- Opening Delimiter -

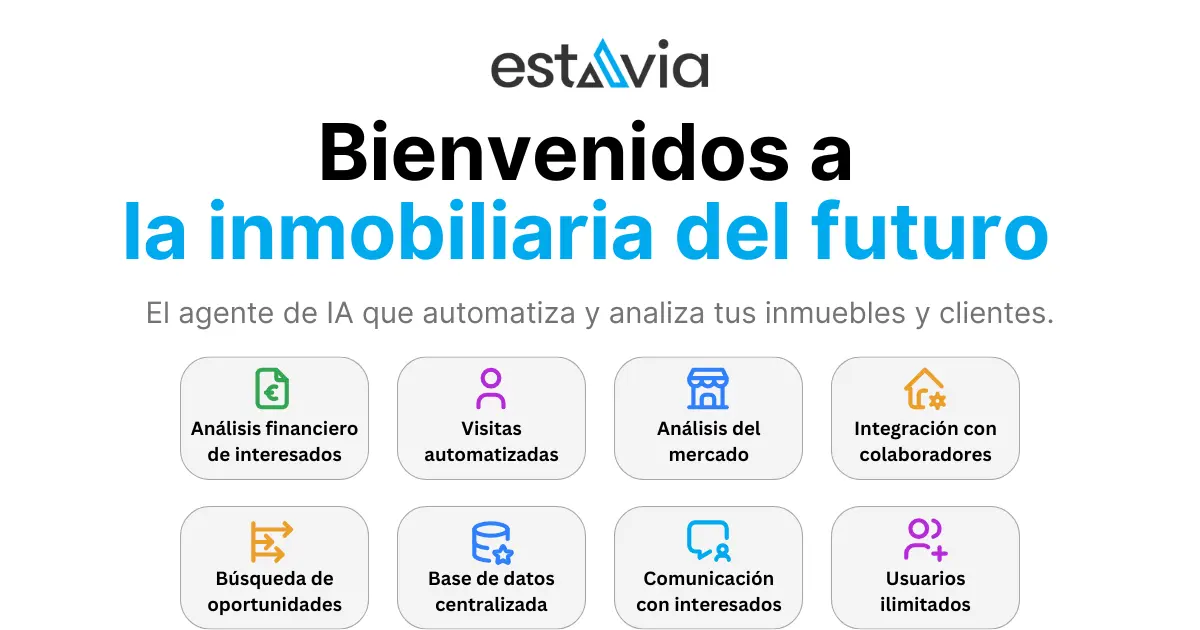
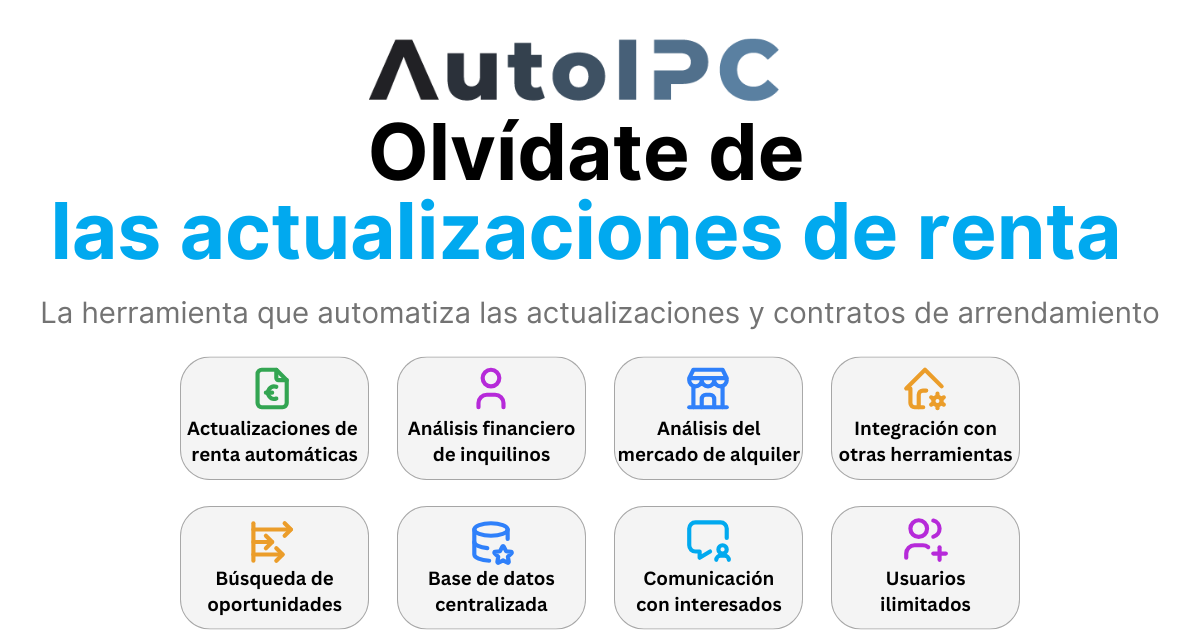
Update og image and meta

diff --git a/src/config.ts b/src/config.ts
@@ -48,9 +48,9 @@ type NavigationConfig = {
 
 export const SITE = (): SiteConfig => {
   return {
-    title: 'AutoIPC - Automatiza las subidas de IPC y los contratos de arrendamiento',
+    title: 'AutoIPC - Automatiza las actualizaciones de renta y genera contratos de arrendamiento en segundos',
     description:
-      'AutoIPC es la plataforma para automatizar las subidas de IPC y los contratos de arrendamiento de manera sencilla.',
+      'AutoIPC es la plataforma digital que automatiza las actualizaciones de renta basadas en IPC o IRAV y los contratos de arrendamiento de manera sencilla.',
     author: 'Daniel García',
     siteUrl: 'https://autoipc.es/',
     ogImage: '/src/assets/images/og-image.webp', // Needs to be an absolute path /src/...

- Closing Delimiter -

WHAT IS EXPECTED:
Only a number is wanted. How many lines of the entries above carry "arrendamiento"?

RESPONSE TO THIS EXERCISE:
4